(Extracted records)
* * * *

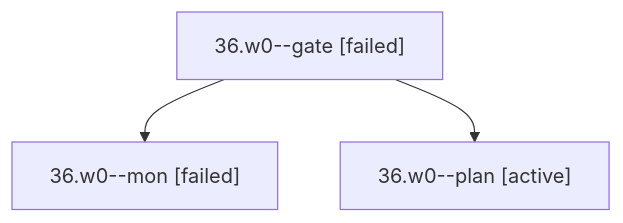
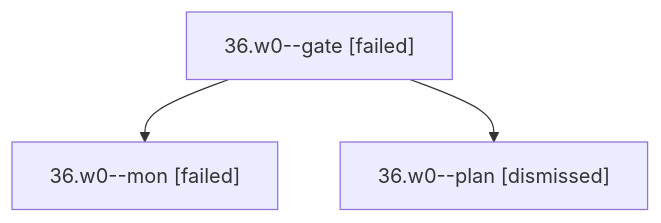
One commit to bobs-org/bob-cli--agents changed the diagram in sessions/bbugyi200.apollo.36.w0.md. Above: the diagram before and after it, drawn with Mermaid. The commit also changed other lines of this file and 31 other files, not shown here.

````diff
--- a/sessions/bbugyi200.apollo.36.w0.md
+++ b/sessions/bbugyi200.apollo.36.w0.md
@@ -9,8 +9,8 @@
 ```mermaid
 flowchart TD
   n0["36.w0--gate [failed]"]
   n1["36.w0--mon [failed]"]
   n0 --> n1
-  n2["36.w0--plan [active]"]
+  n2["36.w0--plan [dismissed]"]
   n0 --> n2
 ```
````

* * * *

Work instructions
Without the pictures, return all the entries above exactly as they stand.

Solution below
One commit to bobs-org/bob-cli--agents changed the diagram in sessions/bbugyi200.apollo.36.w0.md. Above: the diagram before and after it, drawn with Mermaid. The commit also changed other lines of this file and 31 other files, not shown here.

````diff
--- a/sessions/bbugyi200.apollo.36.w0.md
+++ b/sessions/bbugyi200.apollo.36.w0.md
@@ -9,8 +9,8 @@
 ```mermaid
 flowchart TD
   n0["36.w0--gate [failed]"]
   n1["36.w0--mon [failed]"]
   n0 --> n1
-  n2["36.w0--plan [active]"]
+  n2["36.w0--plan [dismissed]"]
   n0 --> n2
 ```
````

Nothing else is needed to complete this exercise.